Each line of the records that holds the word "templates" should be copied out.

(Code change snippets)
= = = = =

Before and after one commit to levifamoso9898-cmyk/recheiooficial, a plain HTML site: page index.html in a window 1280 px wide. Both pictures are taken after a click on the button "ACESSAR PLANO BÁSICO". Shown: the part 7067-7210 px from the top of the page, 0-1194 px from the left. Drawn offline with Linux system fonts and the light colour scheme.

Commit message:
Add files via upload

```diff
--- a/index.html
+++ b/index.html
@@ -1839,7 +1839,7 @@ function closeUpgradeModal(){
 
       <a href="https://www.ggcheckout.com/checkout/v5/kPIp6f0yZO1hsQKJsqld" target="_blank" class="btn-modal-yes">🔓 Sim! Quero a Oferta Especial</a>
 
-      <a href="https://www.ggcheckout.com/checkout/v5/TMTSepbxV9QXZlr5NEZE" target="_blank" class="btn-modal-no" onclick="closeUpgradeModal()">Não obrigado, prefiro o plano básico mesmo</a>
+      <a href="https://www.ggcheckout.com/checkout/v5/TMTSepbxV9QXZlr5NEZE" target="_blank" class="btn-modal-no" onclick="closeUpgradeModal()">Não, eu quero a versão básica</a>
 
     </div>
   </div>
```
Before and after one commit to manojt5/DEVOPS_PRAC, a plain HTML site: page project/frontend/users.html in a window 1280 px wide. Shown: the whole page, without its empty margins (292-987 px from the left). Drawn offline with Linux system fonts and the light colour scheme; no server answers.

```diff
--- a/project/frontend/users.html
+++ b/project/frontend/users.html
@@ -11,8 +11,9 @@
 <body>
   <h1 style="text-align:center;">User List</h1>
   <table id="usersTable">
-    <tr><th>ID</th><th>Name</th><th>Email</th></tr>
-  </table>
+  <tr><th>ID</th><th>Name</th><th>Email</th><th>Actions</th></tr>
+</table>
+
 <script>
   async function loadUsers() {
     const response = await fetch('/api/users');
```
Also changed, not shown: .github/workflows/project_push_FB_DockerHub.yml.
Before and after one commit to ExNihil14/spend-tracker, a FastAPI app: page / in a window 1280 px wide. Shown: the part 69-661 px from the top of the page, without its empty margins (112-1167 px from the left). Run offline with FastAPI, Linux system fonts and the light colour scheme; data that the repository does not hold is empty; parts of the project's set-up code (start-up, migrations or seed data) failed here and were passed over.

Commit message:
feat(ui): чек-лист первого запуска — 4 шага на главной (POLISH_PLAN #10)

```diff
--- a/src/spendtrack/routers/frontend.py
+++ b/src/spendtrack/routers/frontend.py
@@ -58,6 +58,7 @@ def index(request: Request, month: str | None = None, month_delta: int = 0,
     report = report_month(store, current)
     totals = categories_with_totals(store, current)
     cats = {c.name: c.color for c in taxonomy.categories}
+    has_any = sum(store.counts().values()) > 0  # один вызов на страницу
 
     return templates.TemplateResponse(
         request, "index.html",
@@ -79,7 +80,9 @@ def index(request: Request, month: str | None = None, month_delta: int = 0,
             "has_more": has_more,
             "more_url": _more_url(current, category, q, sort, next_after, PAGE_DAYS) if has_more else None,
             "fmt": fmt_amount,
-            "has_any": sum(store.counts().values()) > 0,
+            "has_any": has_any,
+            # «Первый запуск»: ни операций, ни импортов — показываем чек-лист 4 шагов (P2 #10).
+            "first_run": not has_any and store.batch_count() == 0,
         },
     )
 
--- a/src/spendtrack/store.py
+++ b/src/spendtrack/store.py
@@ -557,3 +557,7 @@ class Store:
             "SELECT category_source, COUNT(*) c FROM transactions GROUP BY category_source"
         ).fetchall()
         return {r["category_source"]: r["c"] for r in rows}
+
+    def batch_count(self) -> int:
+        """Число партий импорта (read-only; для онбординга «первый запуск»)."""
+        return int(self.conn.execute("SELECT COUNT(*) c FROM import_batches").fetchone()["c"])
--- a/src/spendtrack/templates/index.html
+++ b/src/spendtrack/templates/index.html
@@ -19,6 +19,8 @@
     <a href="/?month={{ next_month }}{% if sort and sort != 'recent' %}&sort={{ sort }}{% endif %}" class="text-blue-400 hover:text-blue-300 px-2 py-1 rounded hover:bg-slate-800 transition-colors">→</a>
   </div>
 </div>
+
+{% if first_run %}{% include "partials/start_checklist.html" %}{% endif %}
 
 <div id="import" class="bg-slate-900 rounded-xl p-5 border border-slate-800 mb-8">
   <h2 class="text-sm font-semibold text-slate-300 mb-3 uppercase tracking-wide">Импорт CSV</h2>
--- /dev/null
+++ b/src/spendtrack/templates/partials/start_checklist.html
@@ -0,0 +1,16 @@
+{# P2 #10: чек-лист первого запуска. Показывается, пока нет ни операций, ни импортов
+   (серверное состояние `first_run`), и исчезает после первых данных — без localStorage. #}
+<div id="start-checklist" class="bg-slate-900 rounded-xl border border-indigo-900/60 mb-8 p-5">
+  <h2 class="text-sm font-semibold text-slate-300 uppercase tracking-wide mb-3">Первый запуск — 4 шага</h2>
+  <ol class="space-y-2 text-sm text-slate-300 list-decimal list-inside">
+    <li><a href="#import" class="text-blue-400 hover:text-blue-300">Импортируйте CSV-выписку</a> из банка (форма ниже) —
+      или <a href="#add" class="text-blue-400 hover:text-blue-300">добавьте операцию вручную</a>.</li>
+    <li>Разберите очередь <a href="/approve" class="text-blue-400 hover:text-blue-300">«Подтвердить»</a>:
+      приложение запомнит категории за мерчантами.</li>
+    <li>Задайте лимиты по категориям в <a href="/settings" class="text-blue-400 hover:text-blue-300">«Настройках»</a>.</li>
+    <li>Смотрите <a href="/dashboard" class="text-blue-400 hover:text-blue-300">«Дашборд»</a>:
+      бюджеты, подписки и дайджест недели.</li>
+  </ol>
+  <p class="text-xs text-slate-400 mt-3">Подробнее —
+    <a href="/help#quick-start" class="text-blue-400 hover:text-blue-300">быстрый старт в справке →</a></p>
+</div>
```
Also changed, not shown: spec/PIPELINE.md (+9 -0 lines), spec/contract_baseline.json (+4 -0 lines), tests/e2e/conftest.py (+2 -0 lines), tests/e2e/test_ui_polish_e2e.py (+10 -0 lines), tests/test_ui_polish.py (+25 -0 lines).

= = = = =

> ANSWER:
     return templates.TemplateResponse(
--- a/src/spendtrack/templates/index.html
+++ b/src/spendtrack/templates/index.html
+++ b/src/spendtrack/templates/partials/start_checklist.html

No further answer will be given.